[TASK PROMPT] All entries need to be written out again exactly, without their pictures.
TASK INPUTS section start
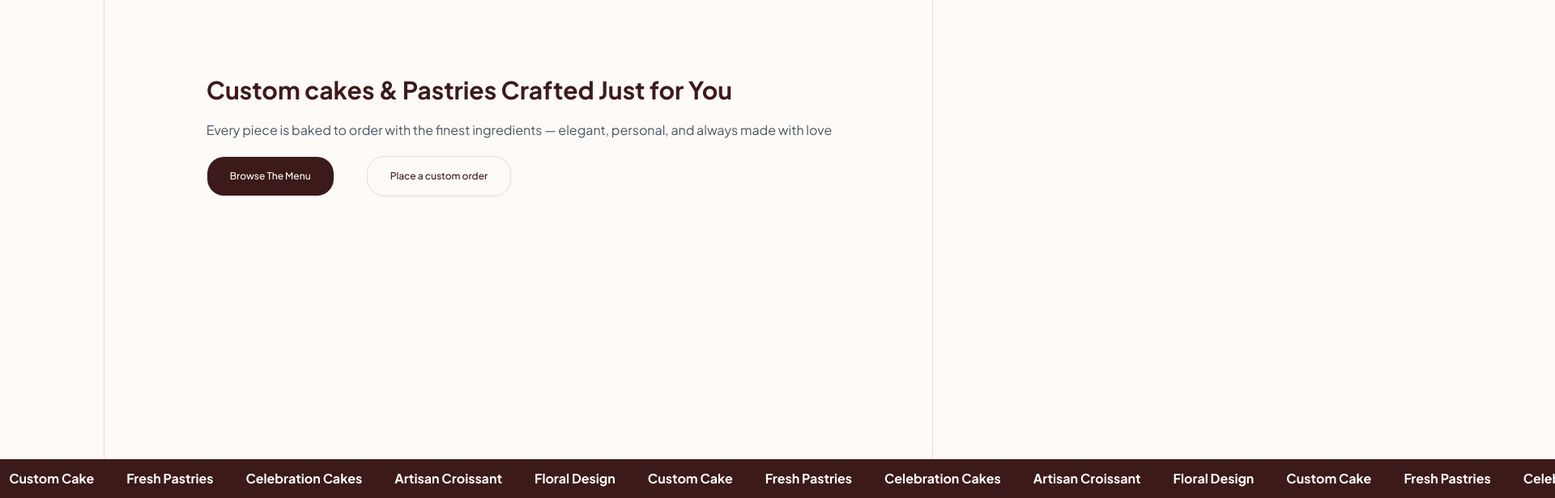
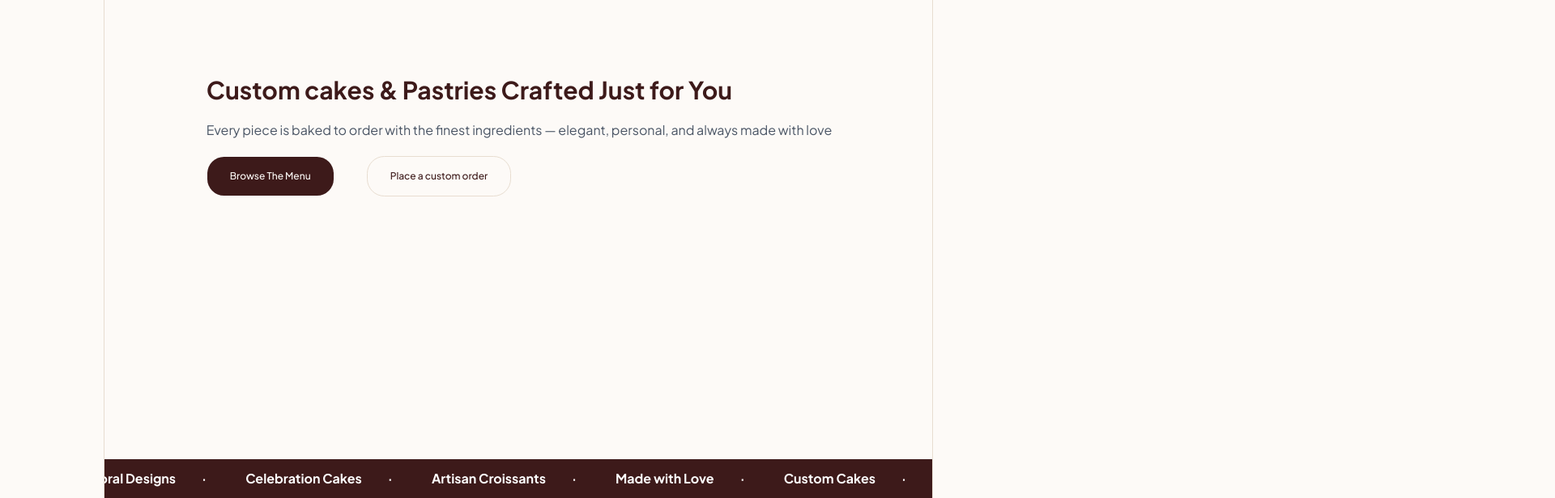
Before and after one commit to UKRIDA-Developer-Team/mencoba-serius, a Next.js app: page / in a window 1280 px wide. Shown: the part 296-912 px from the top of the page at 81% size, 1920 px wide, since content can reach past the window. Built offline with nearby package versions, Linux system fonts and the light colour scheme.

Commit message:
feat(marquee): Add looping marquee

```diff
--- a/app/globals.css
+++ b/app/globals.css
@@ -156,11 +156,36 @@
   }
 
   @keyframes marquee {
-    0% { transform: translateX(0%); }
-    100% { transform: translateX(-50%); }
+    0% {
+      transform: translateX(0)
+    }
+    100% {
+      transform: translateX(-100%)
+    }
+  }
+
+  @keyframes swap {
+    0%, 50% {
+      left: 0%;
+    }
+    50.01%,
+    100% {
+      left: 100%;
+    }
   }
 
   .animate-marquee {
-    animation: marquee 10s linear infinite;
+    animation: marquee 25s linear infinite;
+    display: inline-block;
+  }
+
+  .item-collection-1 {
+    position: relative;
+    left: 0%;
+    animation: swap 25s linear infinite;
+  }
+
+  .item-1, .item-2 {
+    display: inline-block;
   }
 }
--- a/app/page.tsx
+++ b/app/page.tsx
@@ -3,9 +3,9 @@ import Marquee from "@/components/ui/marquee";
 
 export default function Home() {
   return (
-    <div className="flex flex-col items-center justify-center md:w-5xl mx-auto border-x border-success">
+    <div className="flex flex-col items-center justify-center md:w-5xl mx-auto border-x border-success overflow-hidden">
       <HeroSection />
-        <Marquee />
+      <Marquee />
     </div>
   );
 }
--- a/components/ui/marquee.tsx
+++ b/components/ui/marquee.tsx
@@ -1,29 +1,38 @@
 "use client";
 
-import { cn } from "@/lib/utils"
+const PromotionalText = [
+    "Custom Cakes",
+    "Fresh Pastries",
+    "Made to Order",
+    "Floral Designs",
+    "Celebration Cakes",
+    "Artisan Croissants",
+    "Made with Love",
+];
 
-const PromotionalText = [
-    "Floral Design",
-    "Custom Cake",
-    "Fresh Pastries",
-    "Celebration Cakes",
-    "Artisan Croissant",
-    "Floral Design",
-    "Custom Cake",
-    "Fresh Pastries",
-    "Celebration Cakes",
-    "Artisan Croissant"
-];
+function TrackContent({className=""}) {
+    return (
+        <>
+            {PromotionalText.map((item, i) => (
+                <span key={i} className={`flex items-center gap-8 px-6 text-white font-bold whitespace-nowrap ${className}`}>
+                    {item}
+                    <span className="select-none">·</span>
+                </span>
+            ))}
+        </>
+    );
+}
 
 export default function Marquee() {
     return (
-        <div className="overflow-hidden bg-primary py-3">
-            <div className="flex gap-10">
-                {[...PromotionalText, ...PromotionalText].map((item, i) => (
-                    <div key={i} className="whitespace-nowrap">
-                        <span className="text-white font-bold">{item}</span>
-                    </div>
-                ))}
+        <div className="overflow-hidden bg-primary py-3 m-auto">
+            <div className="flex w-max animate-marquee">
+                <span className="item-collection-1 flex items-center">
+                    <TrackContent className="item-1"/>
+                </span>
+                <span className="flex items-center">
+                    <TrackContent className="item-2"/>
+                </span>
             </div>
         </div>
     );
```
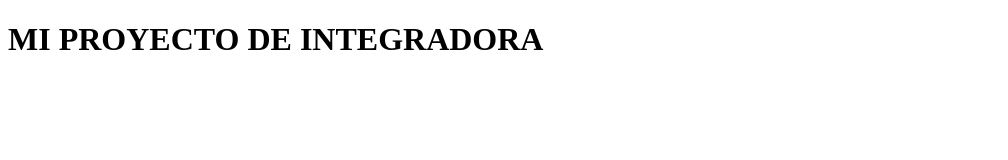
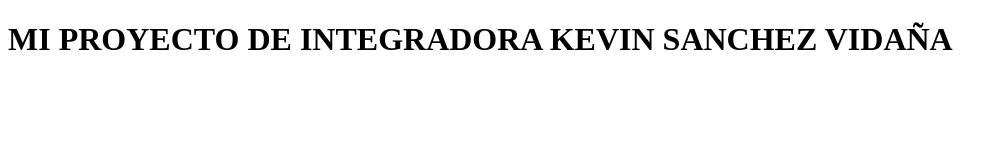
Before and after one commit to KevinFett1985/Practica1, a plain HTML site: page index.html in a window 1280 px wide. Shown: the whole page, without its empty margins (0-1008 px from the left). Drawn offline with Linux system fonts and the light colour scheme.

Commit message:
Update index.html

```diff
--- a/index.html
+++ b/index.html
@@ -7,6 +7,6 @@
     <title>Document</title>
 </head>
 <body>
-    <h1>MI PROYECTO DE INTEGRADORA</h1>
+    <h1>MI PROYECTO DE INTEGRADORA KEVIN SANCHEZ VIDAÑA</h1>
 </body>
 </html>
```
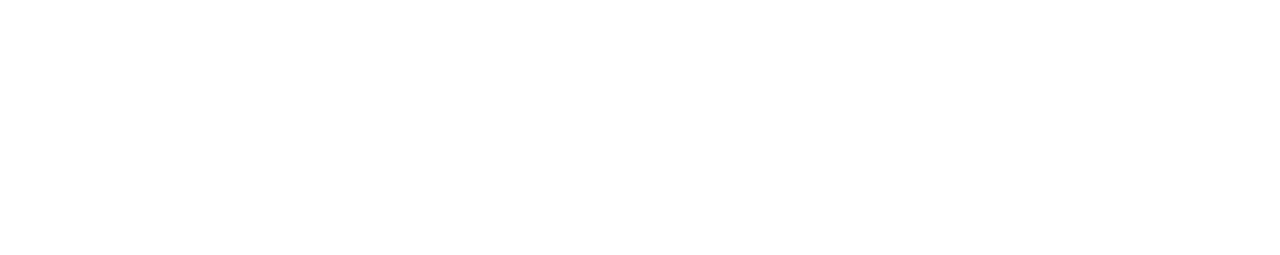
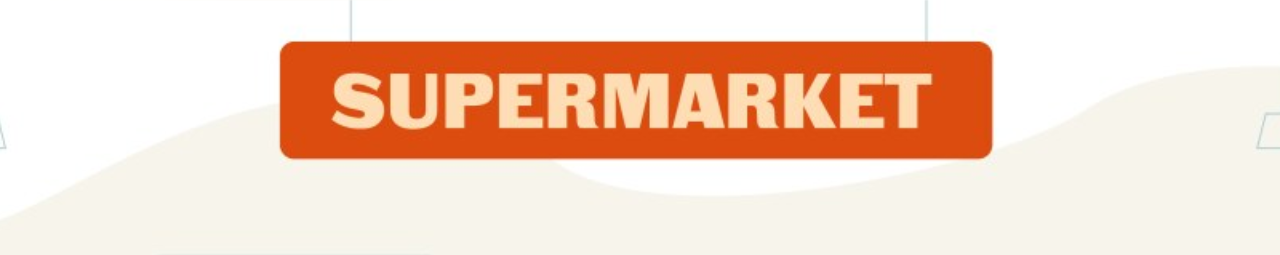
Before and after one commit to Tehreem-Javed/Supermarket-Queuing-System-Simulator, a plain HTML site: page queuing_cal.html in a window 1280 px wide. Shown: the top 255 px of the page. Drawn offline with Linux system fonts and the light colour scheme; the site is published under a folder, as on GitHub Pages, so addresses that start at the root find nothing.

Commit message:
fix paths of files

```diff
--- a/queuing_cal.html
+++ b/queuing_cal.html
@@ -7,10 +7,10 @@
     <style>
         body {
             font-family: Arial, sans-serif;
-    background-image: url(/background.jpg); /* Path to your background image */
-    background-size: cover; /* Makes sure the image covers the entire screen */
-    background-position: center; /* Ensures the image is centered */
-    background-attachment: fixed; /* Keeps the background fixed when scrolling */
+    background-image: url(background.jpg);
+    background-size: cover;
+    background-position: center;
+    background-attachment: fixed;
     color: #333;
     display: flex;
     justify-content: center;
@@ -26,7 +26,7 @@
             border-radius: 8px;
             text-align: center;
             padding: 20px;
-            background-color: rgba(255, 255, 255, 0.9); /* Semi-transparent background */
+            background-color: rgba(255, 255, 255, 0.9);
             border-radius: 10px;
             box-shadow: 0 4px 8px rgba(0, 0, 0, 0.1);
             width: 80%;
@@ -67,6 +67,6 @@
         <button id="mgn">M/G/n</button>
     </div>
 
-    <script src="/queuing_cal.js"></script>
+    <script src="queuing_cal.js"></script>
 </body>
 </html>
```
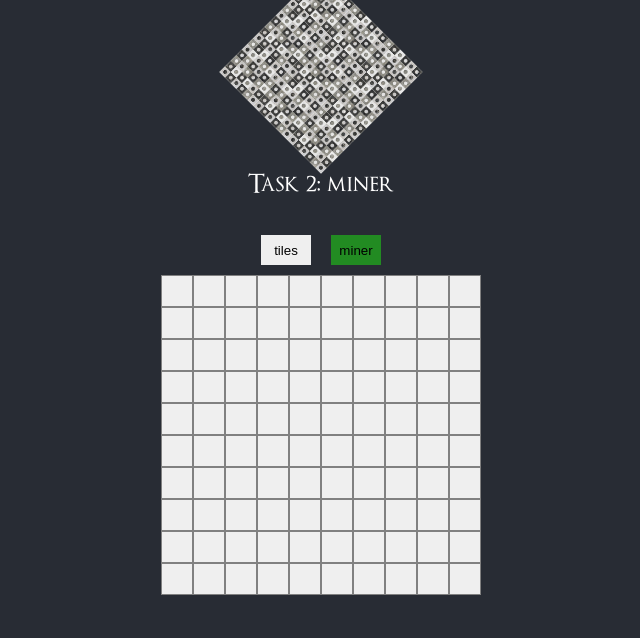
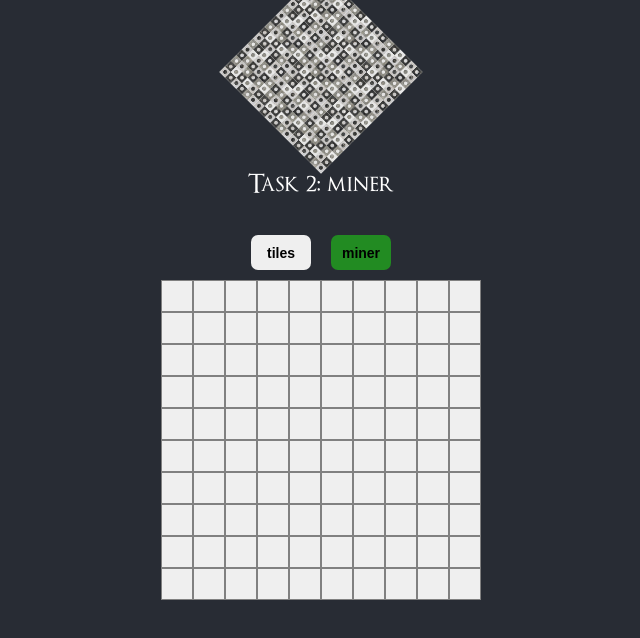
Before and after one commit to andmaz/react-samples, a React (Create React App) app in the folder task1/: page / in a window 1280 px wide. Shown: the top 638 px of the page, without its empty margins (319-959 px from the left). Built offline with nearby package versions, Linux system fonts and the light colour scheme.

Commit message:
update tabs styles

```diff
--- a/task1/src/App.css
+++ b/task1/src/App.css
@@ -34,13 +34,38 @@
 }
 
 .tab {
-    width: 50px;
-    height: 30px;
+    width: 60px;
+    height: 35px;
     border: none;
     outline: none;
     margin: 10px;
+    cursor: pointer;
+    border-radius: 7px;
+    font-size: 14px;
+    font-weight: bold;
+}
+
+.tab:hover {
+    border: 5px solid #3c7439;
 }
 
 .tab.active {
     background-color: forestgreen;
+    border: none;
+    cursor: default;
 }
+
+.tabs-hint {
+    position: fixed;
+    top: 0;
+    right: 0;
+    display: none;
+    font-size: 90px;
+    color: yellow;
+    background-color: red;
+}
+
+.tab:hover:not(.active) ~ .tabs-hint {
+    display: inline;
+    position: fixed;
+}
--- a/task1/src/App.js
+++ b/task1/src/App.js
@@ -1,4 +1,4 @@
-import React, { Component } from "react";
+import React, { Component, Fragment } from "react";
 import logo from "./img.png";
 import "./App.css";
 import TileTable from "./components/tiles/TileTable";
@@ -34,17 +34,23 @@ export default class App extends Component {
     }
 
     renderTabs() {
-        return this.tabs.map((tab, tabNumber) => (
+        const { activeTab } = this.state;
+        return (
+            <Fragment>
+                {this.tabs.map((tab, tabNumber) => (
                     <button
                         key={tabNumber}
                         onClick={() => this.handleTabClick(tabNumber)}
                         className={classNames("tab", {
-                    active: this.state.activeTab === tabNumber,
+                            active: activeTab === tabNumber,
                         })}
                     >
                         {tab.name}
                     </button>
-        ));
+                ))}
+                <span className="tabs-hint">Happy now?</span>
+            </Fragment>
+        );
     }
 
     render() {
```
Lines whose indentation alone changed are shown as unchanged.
TASK INPUTS section end
[SOLUTION BELOW]
Before and after one commit to UKRIDA-Developer-Team/mencoba-serius, a Next.js app: page / in a window 1280 px wide. Shown: the part 296-912 px from the top of the page at 81% size, 1920 px wide, since content can reach past the window. Built offline with nearby package versions, Linux system fonts and the light colour scheme.

Commit message:
feat(marquee): Add looping marquee

```diff
--- a/app/globals.css
+++ b/app/globals.css
@@ -156,11 +156,36 @@
   }
 
   @keyframes marquee {
-    0% { transform: translateX(0%); }
-    100% { transform: translateX(-50%); }
+    0% {
+      transform: translateX(0)
+    }
+    100% {
+      transform: translateX(-100%)
+    }
+  }
+
+  @keyframes swap {
+    0%, 50% {
+      left: 0%;
+    }
+    50.01%,
+    100% {
+      left: 100%;
+    }
   }
 
   .animate-marquee {
-    animation: marquee 10s linear infinite;
+    animation: marquee 25s linear infinite;
+    display: inline-block;
+  }
+
+  .item-collection-1 {
+    position: relative;
+    left: 0%;
+    animation: swap 25s linear infinite;
+  }
+
+  .item-1, .item-2 {
+    display: inline-block;
   }
 }
--- a/app/page.tsx
+++ b/app/page.tsx
@@ -3,9 +3,9 @@ import Marquee from "@/components/ui/marquee";
 
 export default function Home() {
   return (
-    <div className="flex flex-col items-center justify-center md:w-5xl mx-auto border-x border-success">
+    <div className="flex flex-col items-center justify-center md:w-5xl mx-auto border-x border-success overflow-hidden">
       <HeroSection />
-        <Marquee />
+      <Marquee />
     </div>
   );
 }
--- a/components/ui/marquee.tsx
+++ b/components/ui/marquee.tsx
@@ -1,29 +1,38 @@
 "use client";
 
-import { cn } from "@/lib/utils"
+const PromotionalText = [
+    "Custom Cakes",
+    "Fresh Pastries",
+    "Made to Order",
+    "Floral Designs",
+    "Celebration Cakes",
+    "Artisan Croissants",
+    "Made with Love",
+];
 
-const PromotionalText = [
-    "Floral Design",
-    "Custom Cake",
-    "Fresh Pastries",
-    "Celebration Cakes",
-    "Artisan Croissant",
-    "Floral Design",
-    "Custom Cake",
-    "Fresh Pastries",
-    "Celebration Cakes",
-    "Artisan Croissant"
-];
+function TrackContent({className=""}) {
+    return (
+        <>
+            {PromotionalText.map((item, i) => (
+                <span key={i} className={`flex items-center gap-8 px-6 text-white font-bold whitespace-nowrap ${className}`}>
+                    {item}
+                    <span className="select-none">·</span>
+                </span>
+            ))}
+        </>
+    );
+}
 
 export default function Marquee() {
     return (
-        <div className="overflow-hidden bg-primary py-3">
-            <div className="flex gap-10">
-                {[...PromotionalText, ...PromotionalText].map((item, i) => (
-                    <div key={i} className="whitespace-nowrap">
-                        <span className="text-white font-bold">{item}</span>
-                    </div>
-                ))}
+        <div className="overflow-hidden bg-primary py-3 m-auto">
+            <div className="flex w-max animate-marquee">
+                <span className="item-collection-1 flex items-center">
+                    <TrackContent className="item-1"/>
+                </span>
+                <span className="flex items-center">
+                    <TrackContent className="item-2"/>
+                </span>
             </div>
         </div>
     );
```
Before and after one commit to KevinFett1985/Practica1, a plain HTML site: page index.html in a window 1280 px wide. Shown: the whole page, without its empty margins (0-1008 px from the left). Drawn offline with Linux system fonts and the light colour scheme.

Commit message:
Update index.html

```diff
--- a/index.html
+++ b/index.html
@@ -7,6 +7,6 @@
     <title>Document</title>
 </head>
 <body>
-    <h1>MI PROYECTO DE INTEGRADORA</h1>
+    <h1>MI PROYECTO DE INTEGRADORA KEVIN SANCHEZ VIDAÑA</h1>
 </body>
 </html>
```
Before and after one commit to Tehreem-Javed/Supermarket-Queuing-System-Simulator, a plain HTML site: page queuing_cal.html in a window 1280 px wide. Shown: the top 255 px of the page. Drawn offline with Linux system fonts and the light colour scheme; the site is published under a folder, as on GitHub Pages, so addresses that start at the root find nothing.

Commit message:
fix paths of files

```diff
--- a/queuing_cal.html
+++ b/queuing_cal.html
@@ -7,10 +7,10 @@
     <style>
         body {
             font-family: Arial, sans-serif;
-    background-image: url(/background.jpg); /* Path to your background image */
-    background-size: cover; /* Makes sure the image covers the entire screen */
-    background-position: center; /* Ensures the image is centered */
-    background-attachment: fixed; /* Keeps the background fixed when scrolling */
+    background-image: url(background.jpg);
+    background-size: cover;
+    background-position: center;
+    background-attachment: fixed;
     color: #333;
     display: flex;
     justify-content: center;
@@ -26,7 +26,7 @@
             border-radius: 8px;
             text-align: center;
             padding: 20px;
-            background-color: rgba(255, 255, 255, 0.9); /* Semi-transparent background */
+            background-color: rgba(255, 255, 255, 0.9);
             border-radius: 10px;
             box-shadow: 0 4px 8px rgba(0, 0, 0, 0.1);
             width: 80%;
@@ -67,6 +67,6 @@
         <button id="mgn">M/G/n</button>
     </div>
 
-    <script src="/queuing_cal.js"></script>
+    <script src="queuing_cal.js"></script>
 </body>
 </html>
```
Before and after one commit to andmaz/react-samples, a React (Create React App) app in the folder task1/: page / in a window 1280 px wide. Shown: the top 638 px of the page, without its empty margins (319-959 px from the left). Built offline with nearby package versions, Linux system fonts and the light colour scheme.

Commit message:
update tabs styles

```diff
--- a/task1/src/App.css
+++ b/task1/src/App.css
@@ -34,13 +34,38 @@
 }
 
 .tab {
-    width: 50px;
-    height: 30px;
+    width: 60px;
+    height: 35px;
     border: none;
     outline: none;
     margin: 10px;
+    cursor: pointer;
+    border-radius: 7px;
+    font-size: 14px;
+    font-weight: bold;
+}
+
+.tab:hover {
+    border: 5px solid #3c7439;
 }
 
 .tab.active {
     background-color: forestgreen;
+    border: none;
+    cursor: default;
 }
+
+.tabs-hint {
+    position: fixed;
+    top: 0;
+    right: 0;
+    display: none;
+    font-size: 90px;
+    color: yellow;
+    background-color: red;
+}
+
+.tab:hover:not(.active) ~ .tabs-hint {
+    display: inline;
+    position: fixed;
+}
--- a/task1/src/App.js
+++ b/task1/src/App.js
@@ -1,4 +1,4 @@
-import React, { Component } from "react";
+import React, { Component, Fragment } from "react";
 import logo from "./img.png";
 import "./App.css";
 import TileTable from "./components/tiles/TileTable";
@@ -34,17 +34,23 @@ export default class App extends Component {
     }
 
     renderTabs() {
-        return this.tabs.map((tab, tabNumber) => (
+        const { activeTab } = this.state;
+        return (
+            <Fragment>
+                {this.tabs.map((tab, tabNumber) => (
                     <button
                         key={tabNumber}
                         onClick={() => this.handleTabClick(tabNumber)}
                         className={classNames("tab", {
-                    active: this.state.activeTab === tabNumber,
+                            active: activeTab === tabNumber,
                         })}
                     >
                         {tab.name}
                     </button>
-        ));
+                ))}
+                <span className="tabs-hint">Happy now?</span>
+            </Fragment>
+        );
     }
 
     render() {
```
Lines whose indentation alone changed are shown as unchanged.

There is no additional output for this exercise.